PROBLEM DETAILS -> Leave the images aside and repeat the whole listing exactly.

RECORD EXCERPTS ->
--- START ---

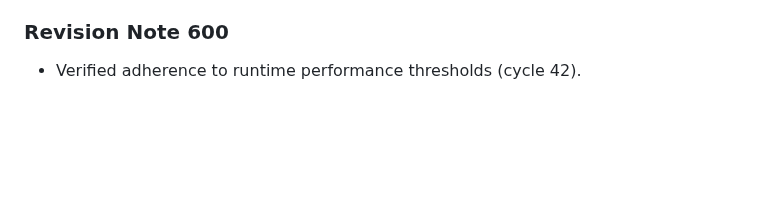
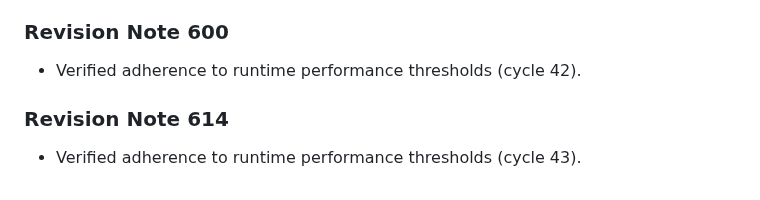
Before and after one commit to anonymousgrouphp-collab/meteor-madness-simulator-by-team-cosmic, a Markdown page: docs/physics/gravitational_keyhole_deflection.md, the part around the change. Rendered like a GitHub page; blank space fills up the shorter version.

Commit message:
docs(docs): update benchmark notes in gravitational_keyhole_deflection.md (rev 614)

```diff
--- a/docs/physics/gravitational_keyhole_deflection.md
+++ b/docs/physics/gravitational_keyhole_deflection.md
@@ -169,3 +169,7 @@ Resonant return encounters are parameterized using Opik b-plane coordinates $(\x
 
 ### Revision Note 600
 - Verified adherence to runtime performance thresholds (cycle 42).
+
+
+### Revision Note 614
+- Verified adherence to runtime performance thresholds (cycle 43).
```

--- END ---

ANSWER TO THIS EXERCISE ->
Before and after one commit to anonymousgrouphp-collab/meteor-madness-simulator-by-team-cosmic, a Markdown page: docs/physics/gravitational_keyhole_deflection.md, the part around the change. Rendered like a GitHub page; blank space fills up the shorter version.

Commit message:
docs(docs): update benchmark notes in gravitational_keyhole_deflection.md (rev 614)

```diff
--- a/docs/physics/gravitational_keyhole_deflection.md
+++ b/docs/physics/gravitational_keyhole_deflection.md
@@ -169,3 +169,7 @@ Resonant return encounters are parameterized using Opik b-plane coordinates $(\x
 
 ### Revision Note 600
 - Verified adherence to runtime performance thresholds (cycle 42).
+
+
+### Revision Note 614
+- Verified adherence to runtime performance thresholds (cycle 43).
```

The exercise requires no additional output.